Officials weigh whether to open community tornado shelters amid coronavirus crisis
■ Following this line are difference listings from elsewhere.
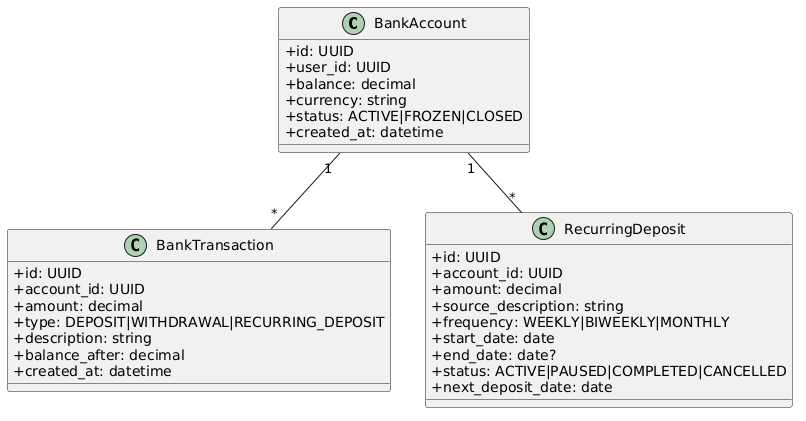
Earlier version of the PlantUML export docs/detailed-designs/diagrams/rendered/class_bank_account.png (QuinntyneBrown/LendQ).
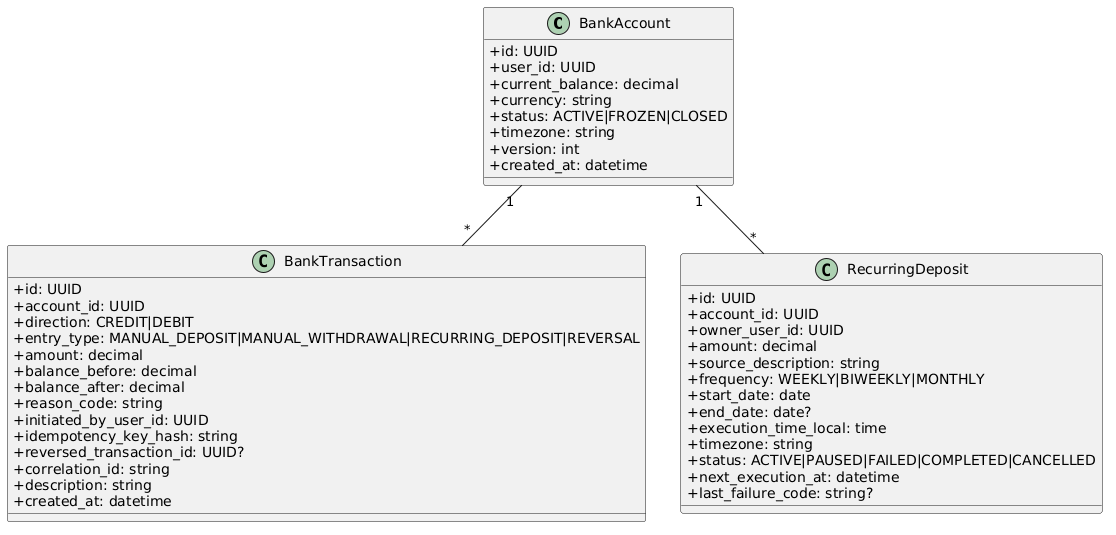
Later version of the same file.

Diff of the diagram source:
```diff
@@ -3,30 +3,43 @@
 class BankAccount {
   +id: UUID
   +user_id: UUID
-  +balance: decimal
+  +current_balance: decimal
   +currency: string
   +status: ACTIVE|FROZEN|CLOSED
+  +timezone: string
+  +version: int
   +created_at: datetime
 }
 class BankTransaction {
   +id: UUID
   +account_id: UUID
+  +direction: CREDIT|DEBIT
+  +entry_type: MANUAL_DEPOSIT|MANUAL_WITHDRAWAL|RECURRING_DEPOSIT|REVERSAL
   +amount: decimal
-  +type: DEPOSIT|WITHDRAWAL|RECURRING_DEPOSIT
+  +balance_before: decimal
+  +balance_after: decimal
+  +reason_code: string
+  +initiated_by_user_id: UUID
+  +idempotency_key_hash: string
+  +reversed_transaction_id: UUID?
+  +correlation_id: string
   +description: string
-  +balance_after: decimal
   +created_at: datetime
 }
 class RecurringDeposit {
   +id: UUID
   +account_id: UUID
+  +owner_user_id: UUID
   +amount: decimal
   +source_description: string
   +frequency: WEEKLY|BIWEEKLY|MONTHLY
   +start_date: date
   +end_date: date?
-  +status: ACTIVE|PAUSED|COMPLETED|CANCELLED
-  +next_deposit_date: date
+  +execution_time_local: time
+  +timezone: string
+  +status: ACTIVE|PAUSED|FAILED|COMPLETED|CANCELLED
+  +next_execution_at: datetime
+  +last_failure_code: string?
 }
 BankAccount "1" -- "*" BankTransaction
 BankAccount "1" -- "*" RecurringDeposit
```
In some states, the verdict is in — the coronavirus should not stop you from going to a shelter. A Dollar General store in Tishomingo, Miss., destroyed after a suspected tornado. (Kayla Thompson/WTVA via AP) Hundreds in the United States have died and tens of thousands are being treated as the novel coronavirus continues to spread. Social distancing remains among the top priorities of medical experts, who recommend individuals come no closer than six feet to others in an effort to slow the virus’s spread. Schools and workplaces have been shuttered as social gatherings and religious ceremonies are forgone. But there’s one activity that can’t be done remotely via the Internet. And it’s a matter of life or death — storm sheltering. Severe thunderstorm and tornado season is soon to begin across the Deep South and the Plains. A number of tornadoes struck across the Deep South on Tuesday night, prompting a rare tornado emergency in Colbert County, Ala. There, life-threatening storms are a staple of springtime. With the likelihood of more dangerous storms to come, many are debating whether they should abandon social distancing and seek safety in a community storm cellar in the event of a tornado warning.